#### Work instruction
When the word "planning" shows up in a line of the records below, copy that line.

━━ The input

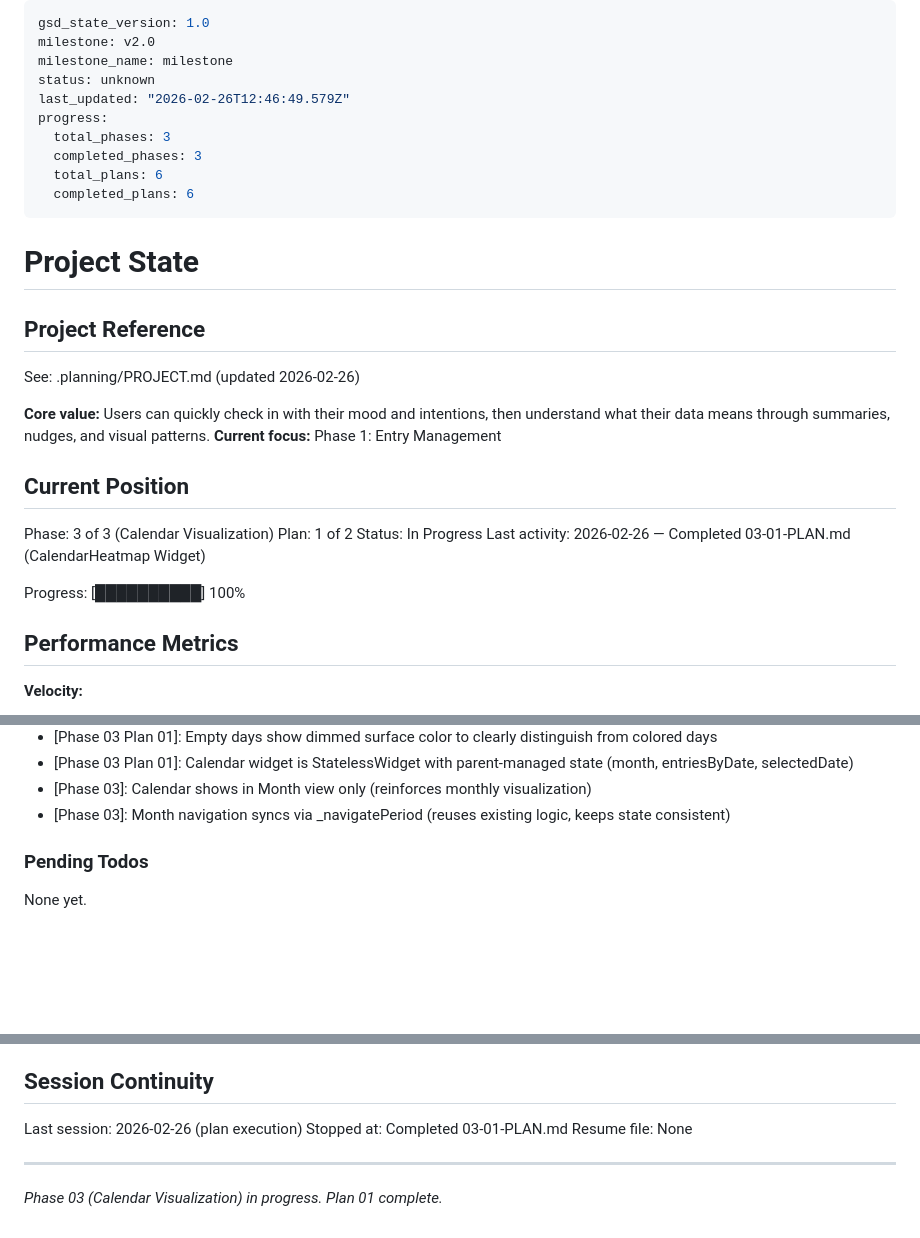
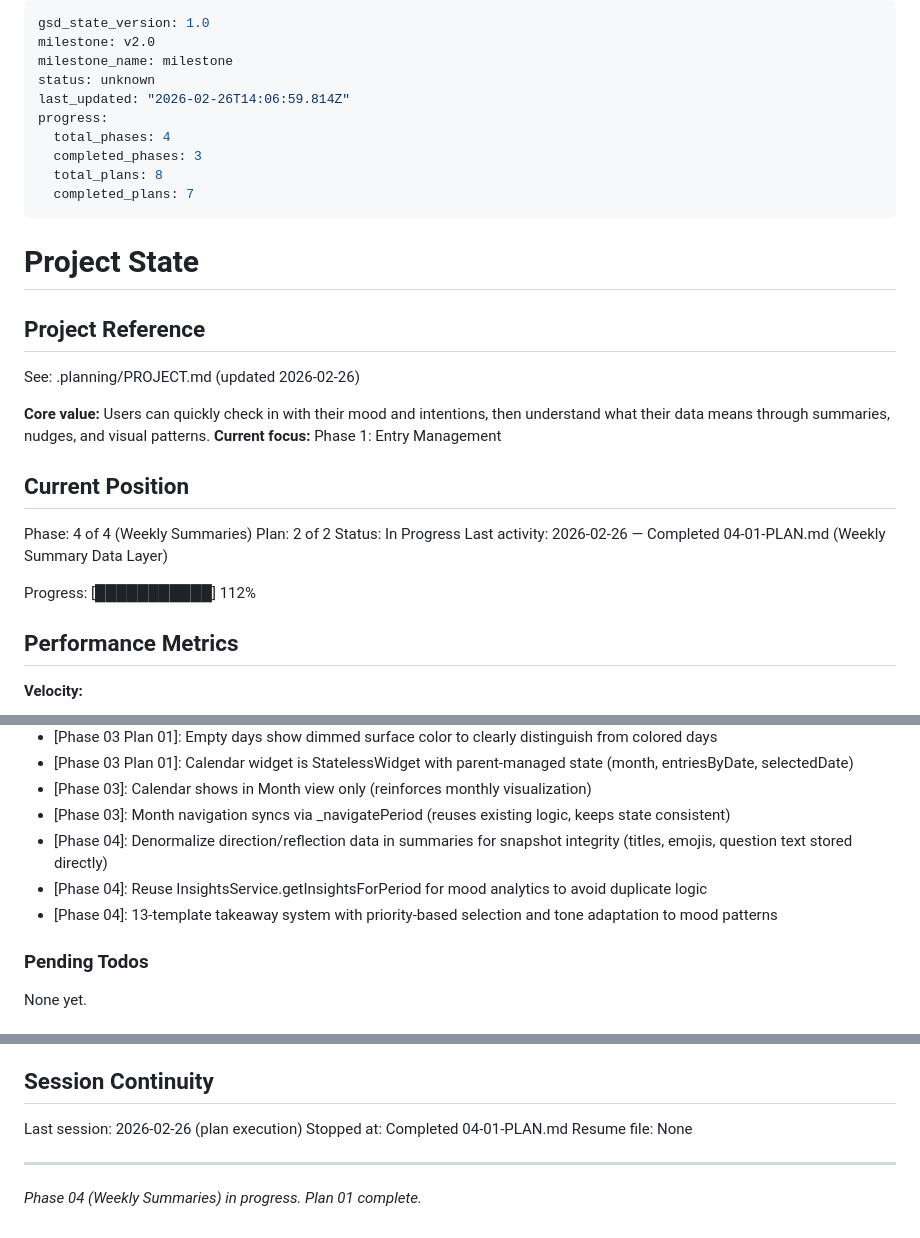
Before and after one commit to Ragnar521/elio, a Markdown page: .planning/STATE.md, 3 parts joined by grey strips. GitHub-like rendering; blank space fills up the shorter version.

Commit message:
docs(04-01): complete weekly summary data layer plan

```diff
--- a/.planning/STATE.md
+++ b/.planning/STATE.md
@@ -3,12 +3,12 @@ gsd_state_version: 1.0
 milestone: v2.0
 milestone_name: milestone
 status: unknown
-last_updated: "2026-02-26T12:46:49.579Z"
+last_updated: "2026-02-26T14:06:59.814Z"
 progress:
-  total_phases: 3
+  total_phases: 4
   completed_phases: 3
-  total_plans: 6
-  completed_plans: 6
+  total_plans: 8
+  completed_plans: 7
 ---
 
 # Project State
@@ -22,12 +22,12 @@ See: .planning/PROJECT.md (updated 2026-02-26)
 
 ## Current Position
 
-Phase: 3 of 3 (Calendar Visualization)
-Plan: 1 of 2
+Phase: 4 of 4 (Weekly Summaries)
+Plan: 2 of 2
 Status: In Progress
-Last activity: 2026-02-26 — Completed 03-01-PLAN.md (CalendarHeatmap Widget)
+Last activity: 2026-02-26 — Completed 04-01-PLAN.md (Weekly Summary Data Layer)
 
-Progress: [██████████] 100%
+Progress: [███████████] 112%
 
 ## Performance Metrics
 
@@ -80,6 +82,9 @@ Recent decisions affecting current work:
 - [Phase 03 Plan 01]: Calendar widget is StatelessWidget with parent-managed state (month, entriesByDate, selectedDate)
 - [Phase 03]: Calendar shows in Month view only (reinforces monthly visualization)
 - [Phase 03]: Month navigation syncs via _navigatePeriod (reuses existing logic, keeps state consistent)
+- [Phase 04]: Denormalize direction/reflection data in summaries for snapshot integrity (titles, emojis, question text stored directly)
+- [Phase 04]: Reuse InsightsService.getInsightsForPeriod for mood analytics to avoid duplicate logic
+- [Phase 04]: 13-template takeaway system with priority-based selection and tone adaptation to mood patterns
 
 ### Pending Todos
 
@@ -106,8 +111,8 @@ None yet.
 ## Session Continuity
 
 Last session: 2026-02-26 (plan execution)
-Stopped at: Completed 03-01-PLAN.md
+Stopped at: Completed 04-01-PLAN.md
 Resume file: None
 
 ---
-*Phase 03 (Calendar Visualization) in progress. Plan 01 complete.*
+*Phase 04 (Weekly Summaries) in progress. Plan 01 complete.*
```
Also changed, not shown: other parts of .planning/STATE.md (+2 -0 lines), .planning/REQUIREMENTS.md (+8 -8 lines), 1 other file.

━━━━

#### Response to this task
Before and after one commit to Ragnar521/elio, a Markdown page: .planning/STATE.md, 3 parts joined by grey strips. GitHub-like rendering; blank space fills up the shorter version.
--- a/.planning/STATE.md
+++ b/.planning/STATE.md
@@ -22,12 +22,12 @@ See: .planning/PROJECT.md (updated 2026-02-26)
Also changed, not shown: other parts of .planning/STATE.md (+2 -0 lines), .planning/REQUIREMENTS.md (+8 -8 lines), 1 other file.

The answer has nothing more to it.